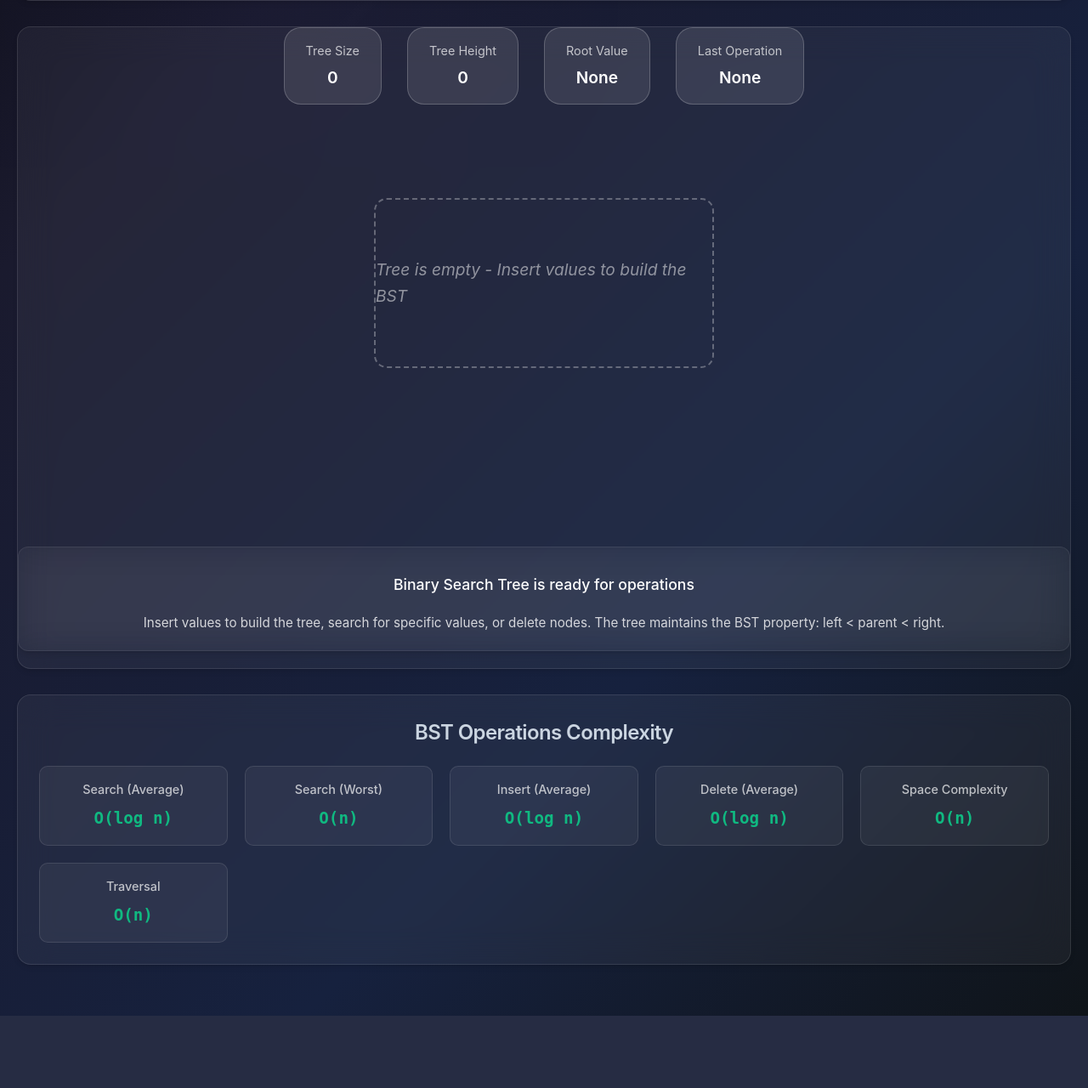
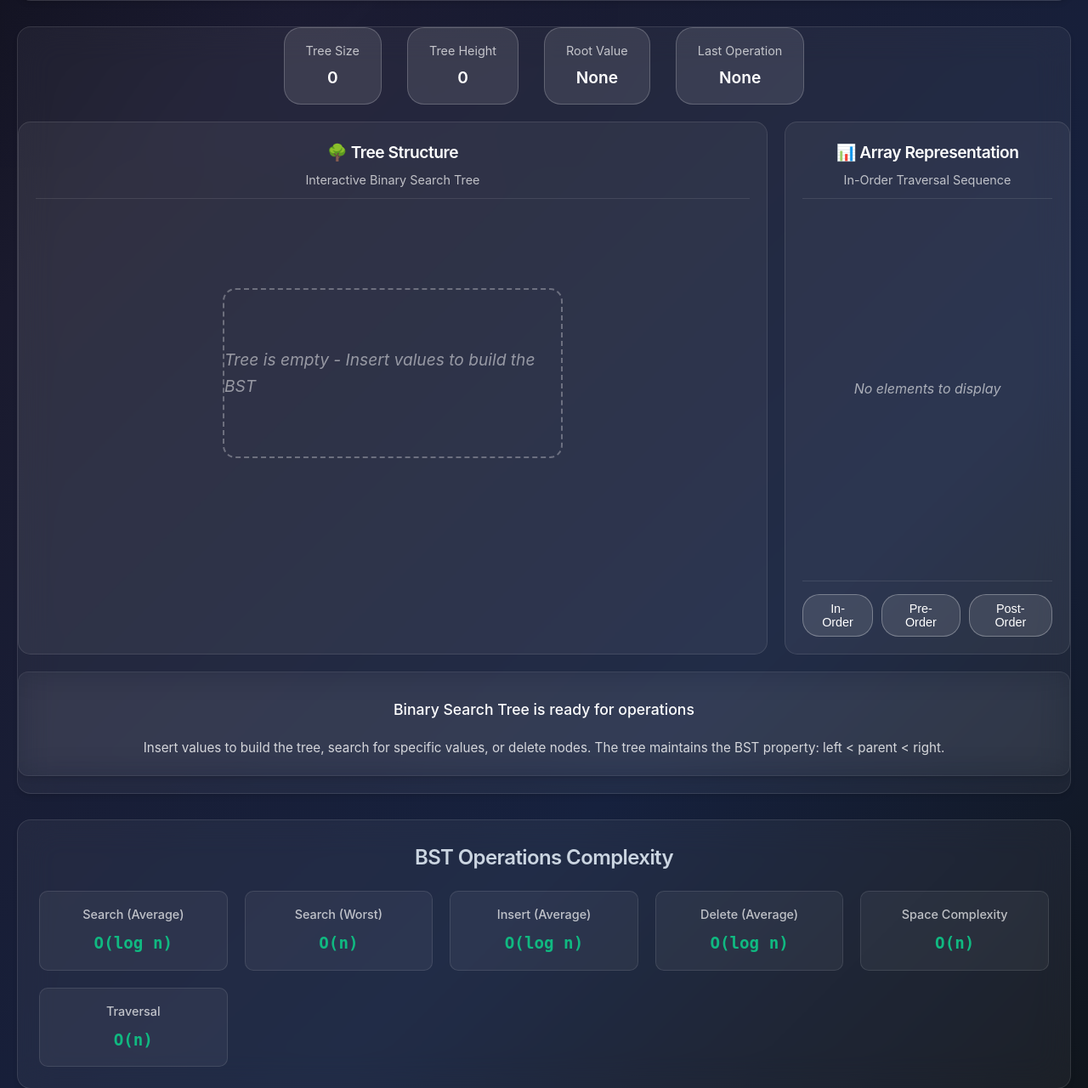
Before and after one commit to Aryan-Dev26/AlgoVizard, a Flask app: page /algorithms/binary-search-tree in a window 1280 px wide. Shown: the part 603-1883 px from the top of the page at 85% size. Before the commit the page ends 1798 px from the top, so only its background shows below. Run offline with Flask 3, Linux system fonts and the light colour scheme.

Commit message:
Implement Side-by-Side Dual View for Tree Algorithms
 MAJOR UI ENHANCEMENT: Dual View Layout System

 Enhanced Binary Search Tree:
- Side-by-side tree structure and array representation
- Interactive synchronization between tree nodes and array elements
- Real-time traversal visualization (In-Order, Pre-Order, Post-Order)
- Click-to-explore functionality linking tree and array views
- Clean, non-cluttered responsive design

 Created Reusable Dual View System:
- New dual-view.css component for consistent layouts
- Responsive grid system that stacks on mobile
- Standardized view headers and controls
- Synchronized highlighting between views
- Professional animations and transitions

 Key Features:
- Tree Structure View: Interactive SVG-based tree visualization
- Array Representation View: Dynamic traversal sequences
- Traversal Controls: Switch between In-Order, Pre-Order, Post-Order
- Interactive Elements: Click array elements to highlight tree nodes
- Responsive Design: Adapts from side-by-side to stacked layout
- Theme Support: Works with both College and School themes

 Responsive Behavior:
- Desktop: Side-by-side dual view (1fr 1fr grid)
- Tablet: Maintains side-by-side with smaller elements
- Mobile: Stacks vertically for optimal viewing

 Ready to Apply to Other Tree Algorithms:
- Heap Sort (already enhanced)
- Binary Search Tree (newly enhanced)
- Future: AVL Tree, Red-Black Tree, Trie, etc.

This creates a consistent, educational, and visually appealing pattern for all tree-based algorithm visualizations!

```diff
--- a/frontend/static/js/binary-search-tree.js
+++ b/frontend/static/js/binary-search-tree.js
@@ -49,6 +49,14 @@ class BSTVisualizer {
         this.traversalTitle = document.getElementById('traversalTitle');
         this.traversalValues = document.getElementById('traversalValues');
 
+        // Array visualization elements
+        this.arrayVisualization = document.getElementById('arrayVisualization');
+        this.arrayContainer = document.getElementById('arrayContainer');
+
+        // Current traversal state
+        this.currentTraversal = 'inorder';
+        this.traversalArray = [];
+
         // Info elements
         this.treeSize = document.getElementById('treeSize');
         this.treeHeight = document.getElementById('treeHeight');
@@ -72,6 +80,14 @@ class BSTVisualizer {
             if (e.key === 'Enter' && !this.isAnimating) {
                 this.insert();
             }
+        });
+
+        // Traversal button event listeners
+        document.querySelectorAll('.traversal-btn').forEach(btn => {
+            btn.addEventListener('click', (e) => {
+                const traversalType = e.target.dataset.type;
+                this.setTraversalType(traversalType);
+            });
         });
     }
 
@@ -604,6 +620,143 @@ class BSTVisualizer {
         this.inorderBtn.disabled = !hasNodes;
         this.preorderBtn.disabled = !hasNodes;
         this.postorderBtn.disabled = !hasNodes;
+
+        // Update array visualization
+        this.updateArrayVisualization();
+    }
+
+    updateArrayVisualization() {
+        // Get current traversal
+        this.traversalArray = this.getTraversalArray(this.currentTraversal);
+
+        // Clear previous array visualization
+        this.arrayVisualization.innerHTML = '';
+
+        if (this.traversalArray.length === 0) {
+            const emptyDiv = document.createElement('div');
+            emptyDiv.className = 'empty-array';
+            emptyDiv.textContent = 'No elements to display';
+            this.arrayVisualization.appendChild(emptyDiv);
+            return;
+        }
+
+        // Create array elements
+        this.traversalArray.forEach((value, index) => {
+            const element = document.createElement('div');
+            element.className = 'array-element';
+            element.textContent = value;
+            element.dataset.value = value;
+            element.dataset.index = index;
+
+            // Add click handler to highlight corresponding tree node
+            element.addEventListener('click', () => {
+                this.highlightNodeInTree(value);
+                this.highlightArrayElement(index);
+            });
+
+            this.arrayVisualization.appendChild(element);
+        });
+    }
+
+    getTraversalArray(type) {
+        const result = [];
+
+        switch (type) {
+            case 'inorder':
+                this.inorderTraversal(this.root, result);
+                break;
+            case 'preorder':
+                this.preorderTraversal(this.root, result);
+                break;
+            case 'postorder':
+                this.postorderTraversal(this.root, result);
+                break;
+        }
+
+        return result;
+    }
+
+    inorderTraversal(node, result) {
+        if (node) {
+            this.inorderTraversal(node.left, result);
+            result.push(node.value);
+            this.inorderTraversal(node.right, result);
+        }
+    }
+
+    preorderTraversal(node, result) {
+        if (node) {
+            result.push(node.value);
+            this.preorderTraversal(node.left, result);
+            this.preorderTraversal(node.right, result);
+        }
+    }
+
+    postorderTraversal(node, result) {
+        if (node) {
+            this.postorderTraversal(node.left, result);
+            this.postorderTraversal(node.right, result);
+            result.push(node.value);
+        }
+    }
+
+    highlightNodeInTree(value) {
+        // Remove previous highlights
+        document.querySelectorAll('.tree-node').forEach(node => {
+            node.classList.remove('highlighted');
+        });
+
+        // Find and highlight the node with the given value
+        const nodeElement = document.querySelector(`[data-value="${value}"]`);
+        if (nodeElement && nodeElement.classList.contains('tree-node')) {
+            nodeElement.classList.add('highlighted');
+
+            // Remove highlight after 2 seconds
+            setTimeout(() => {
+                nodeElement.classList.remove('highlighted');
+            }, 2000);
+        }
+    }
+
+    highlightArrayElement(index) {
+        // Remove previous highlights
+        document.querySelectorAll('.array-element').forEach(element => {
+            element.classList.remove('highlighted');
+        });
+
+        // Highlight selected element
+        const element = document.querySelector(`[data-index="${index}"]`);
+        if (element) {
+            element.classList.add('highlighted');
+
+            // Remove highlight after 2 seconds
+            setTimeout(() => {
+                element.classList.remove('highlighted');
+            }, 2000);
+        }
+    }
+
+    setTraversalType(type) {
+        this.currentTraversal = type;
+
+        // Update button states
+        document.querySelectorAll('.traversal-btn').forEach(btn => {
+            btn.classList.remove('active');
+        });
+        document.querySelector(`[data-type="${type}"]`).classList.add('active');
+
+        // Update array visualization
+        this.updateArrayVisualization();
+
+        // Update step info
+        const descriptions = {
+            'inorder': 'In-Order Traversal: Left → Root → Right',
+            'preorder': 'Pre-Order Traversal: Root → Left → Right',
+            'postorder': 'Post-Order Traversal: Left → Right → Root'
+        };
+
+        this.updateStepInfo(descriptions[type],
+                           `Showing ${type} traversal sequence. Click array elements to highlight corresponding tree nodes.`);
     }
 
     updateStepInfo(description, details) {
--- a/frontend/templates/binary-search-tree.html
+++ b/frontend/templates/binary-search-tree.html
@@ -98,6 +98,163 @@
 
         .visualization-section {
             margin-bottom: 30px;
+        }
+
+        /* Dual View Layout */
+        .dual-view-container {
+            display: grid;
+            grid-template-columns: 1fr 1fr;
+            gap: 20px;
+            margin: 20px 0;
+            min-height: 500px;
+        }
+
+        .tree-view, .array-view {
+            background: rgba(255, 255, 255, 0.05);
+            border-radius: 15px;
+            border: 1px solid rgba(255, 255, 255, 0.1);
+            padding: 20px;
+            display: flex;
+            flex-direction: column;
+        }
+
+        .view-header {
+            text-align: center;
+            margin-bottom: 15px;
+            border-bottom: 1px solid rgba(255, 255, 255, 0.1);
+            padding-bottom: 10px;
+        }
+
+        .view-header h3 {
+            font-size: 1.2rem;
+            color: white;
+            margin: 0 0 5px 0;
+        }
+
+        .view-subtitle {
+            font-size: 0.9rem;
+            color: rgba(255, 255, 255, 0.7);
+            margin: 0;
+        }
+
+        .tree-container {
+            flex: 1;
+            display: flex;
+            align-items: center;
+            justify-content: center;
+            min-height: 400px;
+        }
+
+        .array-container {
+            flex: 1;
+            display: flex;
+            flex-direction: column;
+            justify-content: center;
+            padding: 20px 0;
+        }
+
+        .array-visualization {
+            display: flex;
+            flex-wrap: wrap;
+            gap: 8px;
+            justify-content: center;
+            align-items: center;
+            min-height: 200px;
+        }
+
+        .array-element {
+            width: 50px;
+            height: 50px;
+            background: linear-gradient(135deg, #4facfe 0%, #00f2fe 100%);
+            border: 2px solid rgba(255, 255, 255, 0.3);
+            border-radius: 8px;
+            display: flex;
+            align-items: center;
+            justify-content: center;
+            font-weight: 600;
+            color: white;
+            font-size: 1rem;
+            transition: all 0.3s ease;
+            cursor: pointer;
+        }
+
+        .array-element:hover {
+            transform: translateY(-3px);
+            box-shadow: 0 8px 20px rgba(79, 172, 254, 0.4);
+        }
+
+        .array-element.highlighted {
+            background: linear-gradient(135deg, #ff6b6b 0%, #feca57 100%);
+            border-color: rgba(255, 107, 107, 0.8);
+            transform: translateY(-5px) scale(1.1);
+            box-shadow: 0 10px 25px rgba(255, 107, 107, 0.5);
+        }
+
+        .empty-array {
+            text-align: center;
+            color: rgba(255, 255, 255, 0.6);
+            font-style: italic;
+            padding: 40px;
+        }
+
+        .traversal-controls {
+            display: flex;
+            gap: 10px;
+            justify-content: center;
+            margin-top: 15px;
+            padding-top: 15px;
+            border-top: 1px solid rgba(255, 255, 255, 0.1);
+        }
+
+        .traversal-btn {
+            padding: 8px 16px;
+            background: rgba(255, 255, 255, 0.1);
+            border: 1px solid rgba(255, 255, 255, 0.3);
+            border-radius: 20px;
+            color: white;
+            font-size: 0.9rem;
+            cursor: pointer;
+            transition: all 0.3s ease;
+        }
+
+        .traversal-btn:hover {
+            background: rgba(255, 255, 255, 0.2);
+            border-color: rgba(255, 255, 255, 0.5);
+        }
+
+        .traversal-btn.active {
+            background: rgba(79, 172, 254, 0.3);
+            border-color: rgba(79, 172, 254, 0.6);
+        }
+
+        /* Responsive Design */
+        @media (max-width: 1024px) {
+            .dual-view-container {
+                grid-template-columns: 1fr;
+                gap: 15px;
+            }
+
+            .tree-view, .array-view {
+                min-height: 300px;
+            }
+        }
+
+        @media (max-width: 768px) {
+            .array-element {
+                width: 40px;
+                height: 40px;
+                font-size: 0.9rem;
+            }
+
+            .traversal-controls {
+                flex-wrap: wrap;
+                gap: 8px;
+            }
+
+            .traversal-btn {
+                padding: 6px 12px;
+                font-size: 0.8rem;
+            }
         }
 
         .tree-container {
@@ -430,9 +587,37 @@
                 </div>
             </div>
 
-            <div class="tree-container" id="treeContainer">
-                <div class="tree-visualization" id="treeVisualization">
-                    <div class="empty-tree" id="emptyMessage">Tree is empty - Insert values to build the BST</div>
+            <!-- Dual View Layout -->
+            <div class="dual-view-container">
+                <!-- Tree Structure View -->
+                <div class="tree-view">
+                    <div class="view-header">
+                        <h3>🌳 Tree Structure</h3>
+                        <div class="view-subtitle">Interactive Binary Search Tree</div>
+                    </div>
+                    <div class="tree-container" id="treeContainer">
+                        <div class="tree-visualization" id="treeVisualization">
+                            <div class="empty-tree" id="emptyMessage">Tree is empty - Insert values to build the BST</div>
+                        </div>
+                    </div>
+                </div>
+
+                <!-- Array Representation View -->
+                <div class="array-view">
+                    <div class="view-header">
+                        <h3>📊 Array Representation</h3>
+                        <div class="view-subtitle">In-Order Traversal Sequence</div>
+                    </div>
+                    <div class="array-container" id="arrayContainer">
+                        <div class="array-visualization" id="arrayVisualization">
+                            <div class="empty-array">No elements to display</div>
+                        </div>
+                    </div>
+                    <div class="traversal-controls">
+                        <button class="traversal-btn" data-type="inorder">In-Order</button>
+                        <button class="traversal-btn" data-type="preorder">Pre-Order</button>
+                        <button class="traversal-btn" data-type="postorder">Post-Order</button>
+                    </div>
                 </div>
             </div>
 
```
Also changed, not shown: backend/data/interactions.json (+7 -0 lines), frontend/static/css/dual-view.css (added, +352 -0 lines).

********

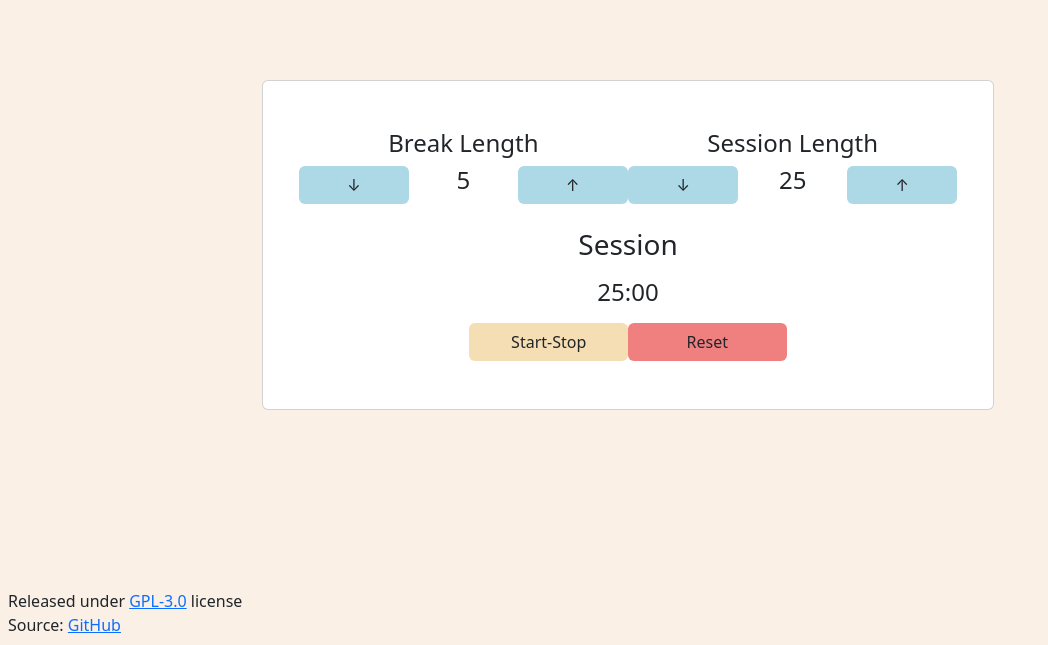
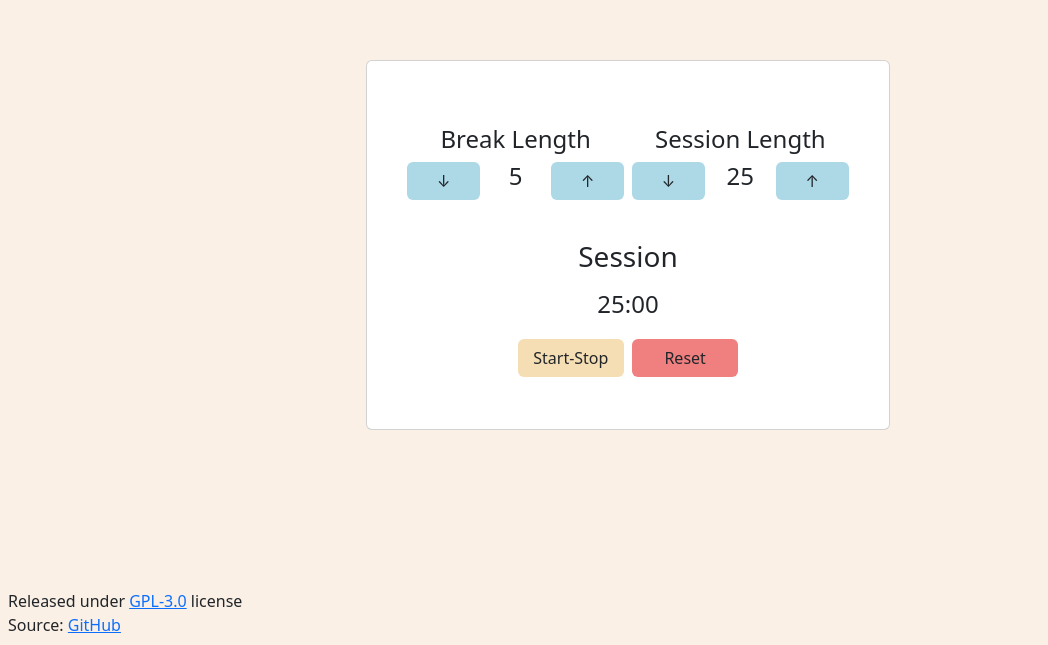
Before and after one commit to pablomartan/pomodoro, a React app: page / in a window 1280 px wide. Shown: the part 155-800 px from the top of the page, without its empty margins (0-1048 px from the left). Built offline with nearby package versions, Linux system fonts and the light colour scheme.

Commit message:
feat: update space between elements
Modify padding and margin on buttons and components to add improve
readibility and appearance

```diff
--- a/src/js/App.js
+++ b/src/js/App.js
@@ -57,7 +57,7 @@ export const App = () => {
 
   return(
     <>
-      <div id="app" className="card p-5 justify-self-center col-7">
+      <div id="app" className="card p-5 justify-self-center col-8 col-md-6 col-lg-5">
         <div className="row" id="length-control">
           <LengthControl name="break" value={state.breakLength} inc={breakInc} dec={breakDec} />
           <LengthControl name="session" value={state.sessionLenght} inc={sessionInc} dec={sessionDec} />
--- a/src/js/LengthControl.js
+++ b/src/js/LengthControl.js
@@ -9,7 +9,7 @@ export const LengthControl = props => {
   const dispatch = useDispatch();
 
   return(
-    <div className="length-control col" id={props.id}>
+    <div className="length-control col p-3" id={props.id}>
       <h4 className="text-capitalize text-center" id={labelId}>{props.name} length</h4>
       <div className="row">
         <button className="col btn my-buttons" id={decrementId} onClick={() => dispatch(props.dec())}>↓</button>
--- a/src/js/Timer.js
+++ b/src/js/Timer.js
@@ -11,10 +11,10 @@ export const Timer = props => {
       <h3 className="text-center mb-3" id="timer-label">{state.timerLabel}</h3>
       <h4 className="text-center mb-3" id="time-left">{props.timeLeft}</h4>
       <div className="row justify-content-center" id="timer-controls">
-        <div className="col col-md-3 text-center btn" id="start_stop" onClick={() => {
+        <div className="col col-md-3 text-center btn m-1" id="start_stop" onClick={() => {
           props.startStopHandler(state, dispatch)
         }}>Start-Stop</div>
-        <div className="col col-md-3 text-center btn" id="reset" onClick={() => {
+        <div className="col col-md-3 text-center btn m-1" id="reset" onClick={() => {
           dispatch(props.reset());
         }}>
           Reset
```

********

Your answer should consist solely of the lines above from the line with "Created Reusable Dual" to the line with "- Binary Search Tree (newly enhanced)", both included, reproduced exactly.

 Created Reusable Dual View System:
- New dual-view.css component for consistent layouts
- Responsive grid system that stacks on mobile
- Standardized view headers and controls
- Synchronized highlighting between views
- Professional animations and transitions

 Key Features:
- Tree Structure View: Interactive SVG-based tree visualization
- Array Representation View: Dynamic traversal sequences
- Traversal Controls: Switch between In-Order, Pre-Order, Post-Order
- Interactive Elements: Click array elements to highlight tree nodes
- Responsive Design: Adapts from side-by-side to stacked layout
- Theme Support: Works with both College and School themes

 Responsive Behavior:
- Desktop: Side-by-side dual view (1fr 1fr grid)
- Tablet: Maintains side-by-side with smaller elements
- Mobile: Stacks vertically for optimal viewing

 Ready to Apply to Other Tree Algorithms:
- Heap Sort (already enhanced)
- Binary Search Tree (newly enhanced)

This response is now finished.